dismissing Walker's complaint and issued an order
compelling arbitration. (ECF No. 35.)
after the Court entered judgment, Walker's objections
appeared on the docket. To be sure, Walker's objections
were late, and he was given notice that failure to timely
object would amount to a waiver. (ECF No. 31, PageID.
143-145.) However, the date on Walker's objections
indicates they may have been timely had Walker been able to
electronically file them. That, combined with the fact that
Walker is pro se and his objections do not change the result,
prompt the Court to consider Walker's late objections.
judge of the court shall make a de novo determination of
those portions of the report or specified proposed findings
or recommendations to which objection is made. A judge of the
court may accept, reject, or modify, in whole or in part, the
findings or recommendations made by the magistrate
judge.” 28 U.S.C. § 636(b).
mounts two objections. And they require some context. While
working for Menards, Walker signed two Employer/Employee
agreements. (See ECF No. 23-2.) The first was in
October 2015 and the second in July 2016. (Id.) Both
contained the same arbitration clause. (Id.) So
Walker says the Employer/Employee agreements violate the
Constitution and Menards' handling of the agreements, in
Walker's case, violates the Americans With Disabilities
with Walker's ADA objection. Walker says Menards and
Stokes each knew about his learning disability. And each knew

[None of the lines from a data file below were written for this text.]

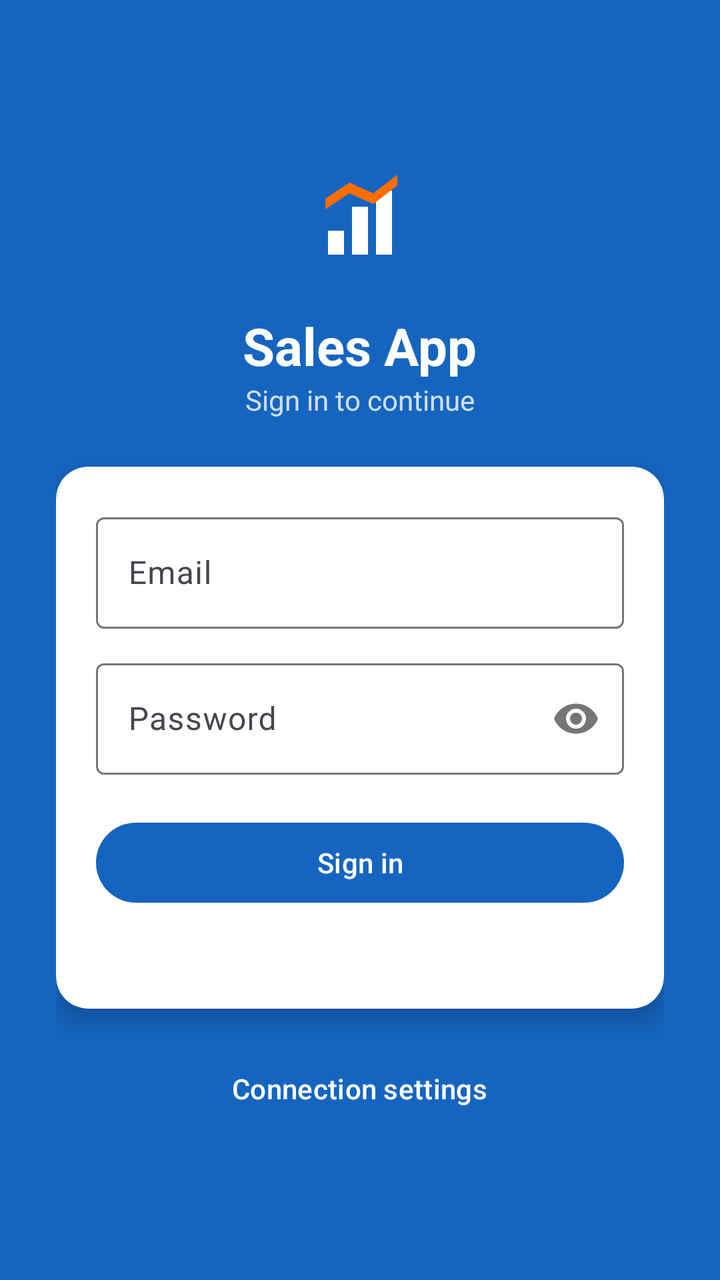
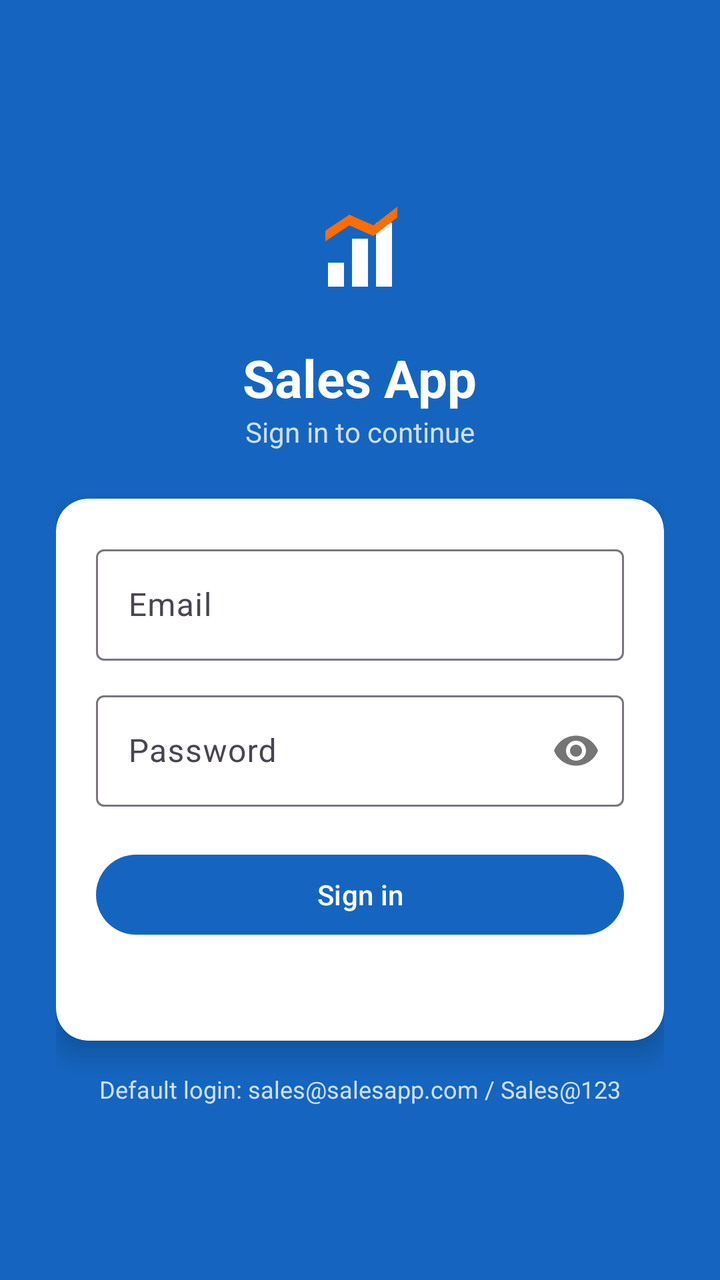

Compare the two renders of this Android layout. The source of the first and the diff that turns it into the second are given below.
<!-- AndroidManifest.xml: application theme Theme.SalesApp -->
<!-- res/layout/activity_login.xml -->
<?xml version="1.0" encoding="utf-8"?>
<ScrollView xmlns:android="http://schemas.android.com/apk/res/android"
    xmlns:app="http://schemas.android.com/apk/res-auto"
    android:layout_width="match_parent"
    android:layout_height="match_parent"
    android:fillViewport="true"
    android:background="@color/primary">

    <LinearLayout
        android:layout_width="match_parent"
        android:layout_height="match_parent"
        android:orientation="vertical"
        android:gravity="center"
        android:padding="28dp">

        <ImageView
            android:layout_width="72dp"
            android:layout_height="72dp"
            android:src="@drawable/ic_launcher"
            android:layout_marginBottom="12dp"
            android:contentDescription="@string/app_name" />

        <TextView
            android:layout_width="wrap_content"
            android:layout_height="wrap_content"
            android:text="@string/app_name"
            android:textColor="@color/white"
            android:textSize="26sp"
            android:textStyle="bold" />

        <TextView
            android:layout_width="wrap_content"
            android:layout_height="wrap_content"
            android:text="Sign in to continue"
            android:textColor="#CCFFFFFF"
            android:layout_marginBottom="24dp" />

        <androidx.cardview.widget.CardView
            android:layout_width="match_parent"
            android:layout_height="wrap_content"
            app:cardCornerRadius="16dp"
            app:cardElevation="8dp">

            <LinearLayout
                android:layout_width="match_parent"
                android:layout_height="wrap_content"
                android:orientation="vertical"
                android:padding="20dp">

                <com.google.android.material.textfield.TextInputLayout
                    style="@style/Widget.Material3.TextInputLayout.OutlinedBox"
                    android:layout_width="match_parent"
                    android:layout_height="wrap_content"
                    android:hint="Email">
                    <com.google.android.material.textfield.TextInputEditText
                        android:id="@+id/etEmail"
                        android:layout_width="match_parent"
                        android:layout_height="wrap_content"
                        android:inputType="textEmailAddress" />
                </com.google.android.material.textfield.TextInputLayout>

                <com.google.android.material.textfield.TextInputLayout
                    style="@style/Widget.Material3.TextInputLayout.OutlinedBox"
                    android:layout_width="match_parent"
                    android:layout_height="wrap_content"
                    android:layout_marginTop="12dp"
                    app:passwordToggleEnabled="true"
                    android:hint="Password">
                    <com.google.android.material.textfield.TextInputEditText
                        android:id="@+id/etPassword"
                        android:layout_width="match_parent"
                        android:layout_height="wrap_content"
                        android:inputType="textPassword" />
                </com.google.android.material.textfield.TextInputLayout>

                <com.google.android.material.button.MaterialButton
                    android:id="@+id/btnLogin"
                    android:layout_width="match_parent"
                    android:layout_height="wrap_content"
                    android:layout_marginTop="20dp"
                    android:text="Sign in" />

                <ProgressBar
                    android:id="@+id/progress"
                    android:layout_width="wrap_content"
                    android:layout_height="wrap_content"
                    android:layout_gravity="center_horizontal"
                    android:layout_marginTop="12dp"
                    android:visibility="gone" />

                <TextView
                    android:id="@+id/tvError"
                    android:layout_width="match_parent"
                    android:layout_height="wrap_content"
                    android:layout_marginTop="10dp"
                    android:textColor="@color/danger"
                    android:gravity="center" />
            </LinearLayout>
        </androidx.cardview.widget.CardView>

        <com.google.android.material.button.MaterialButton
            android:id="@+id/btnConnection"
            style="@style/Widget.Material3.Button.TextButton"
            android:layout_width="wrap_content"
            android:layout_height="wrap_content"
            android:layout_marginTop="16dp"
            android:textColor="@color/white"
            android:text="Connection settings" />
    </LinearLayout>
</ScrollView>
<!-- resources referenced by this layout -->
<resources>
  <color name="danger">#FFD32F2F</color>
  <color name="primary">#1565C0</color>
  <color name="white">#FFFFFFFF</color>
  <!-- drawable ic_launcher (drawable) -->
  <vector xmlns:android="http://schemas.android.com/apk/res/android"
      android:width="108dp"
      android:height="108dp"
      android:viewportWidth="108"
      android:viewportHeight="108">
      <path
          android:fillColor="#1565C0"
          android:pathData="M0,0h108v108h-108z" />
      <path
          android:fillColor="#FFFFFF"
          android:pathData="M30,66h12v18h-12z M48,48h12v36h-12z M66,36h12v48h-12z" />
      <path
          android:fillColor="#FF6D00"
          android:pathData="M28,42 L46,30 L64,38 L82,24 L82,32 L64,46 L46,38 L28,50 z" />
  </vector>
  <string name="app_name">Sales App</string>
  <style name="Theme.SalesApp" parent="Theme.Material3.DayNight.NoActionBar">
          <item name="colorPrimary">@color/primary</item>
          <item name="colorPrimaryDark">@color/primary_dark</item>
          <item name="colorPrimaryVariant">@color/primary_variant</item>
          <item name="colorOnPrimary">@color/white</item>
          <item name="colorSecondary">@color/accent</item>
          <item name="colorOnSecondary">@color/white</item>
          <item name="android:statusBarColor">@color/primary_dark</item>
          <item name="android:windowBackground">@color/bg</item>
      </style>
  <color name="primary_dark">#0D47A1</color>
  <color name="primary_variant">#1E88E5</color>
  <color name="accent">#FF6D00</color>
  <color name="bg">#FFF5F6FA</color>
</resources>

<!-- the commit's change to res/layout/activity_login.xml (unified diff, before → after) -->
@@ -98,13 +98,13 @@
             </LinearLayout>
         </androidx.cardview.widget.CardView>
 
-        <com.google.android.material.button.MaterialButton
-            android:id="@+id/btnConnection"
-            style="@style/Widget.Material3.Button.TextButton"
+        <TextView
             android:layout_width="wrap_content"
             android:layout_height="wrap_content"
             android:layout_marginTop="16dp"
-            android:textColor="@color/white"
-            android:text="Connection settings" />
+            android:textColor="#CCFFFFFF"
+            android:textSize="12sp"
+            android:gravity="center"
+            android:text="Default login: sales@salesapp.com / Sales@123" />
     </LinearLayout>
 </ScrollView>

Walker's learning disability impacted his reading
comprehension skills. So Walker never comprehended the
Employee/Employer agreements because neither Menards nor
Stokes provided a reasonable accommodation when Walker signed
the agreements. And as a result, Walker never understood the
contract which contained the arbitration clause.
bottom, Walker's objection amounts to a new cause of
action. And neither law nor procedure allow litigants to make
one case before the magistrate judge only to turn around and
mount a different case before the district judge.
See 28 U.S.C. § 636(b)(1)(C) (requiring
litigants to direct objections to specific portions of the
report and recommendation); Fed.R.Civ.P. 72(b) (providing an
opportunity for litigants to make “specific
objections” to “proposed findings and
recommendations”). So Walker's objection is
overruled on that basis alone.
even on its merits, Walker's ADA argument does not alter
the result. To be sure, where the parties spar over whether a
contract requires the parties to litigate in federal court or
go before an arbitrator, a dispute over contract formation is
an issue the federal court can referee. See Local 1982,
Int'l Longshoremen's Ass'n v. Midwest Terminals
of Toledo, Int'l, Inc., 560 Fed.Appx. 529, 538-39
(6th Cir. 2014). And it appears Walker argues he lacked the
reading comprehension skills to understand the
Employer/Employee agreement. So he never entered into a
contract with Menards. However, the report and recommendation
thoroughly, and correctly, analyzed Walker's reading
comprehension skills. (See ECF No. 31, PageID.137-139.) And
the Court adopts that reasoning. So to the extent
Walker's objections challenge contract formation, they
same goes for Walker's second objection. Walker says
Menards' Employee/Employer agreements violate state and
federal law for a number of reasons. (ECF No. 37,
PageID.169-172.) Because the agreements violate state and
federal law, Walker says the Court should void the agreements
containing the arbitration clause and allow his case to
proceed in federal court.
Walker's argument is involved, the Court need not linger
on it. As Magistrate Judge Whalen noted, any concern about
the “validity” of the contract containing the
arbitration clause is an issue to be first addressed by an
arbitrator. Local 1982, Int'l Longshoremen's
Ass'n, 560 Fed.Appx. at 538 & n.4 (citing
Nitro-Lift Techs., L.L.C. v. Howard, 568 U.S. 17,
20-21 (2012)) (distinguishing the issue of a contract's
validity from the issue of whether the parties ever formed a
contract in the first place). So to the extent Walker takes
issue with the validity of the agreements but fails to
identity any error in the Magistrate Judge's ruling,
Walker's objections are overruled.
the reasons above, Walker's objections do not offer any
reason to upset the Court's earlier decision to adopt the
magistrate judge's report and recommendation. So
Walker's objections are overruled ...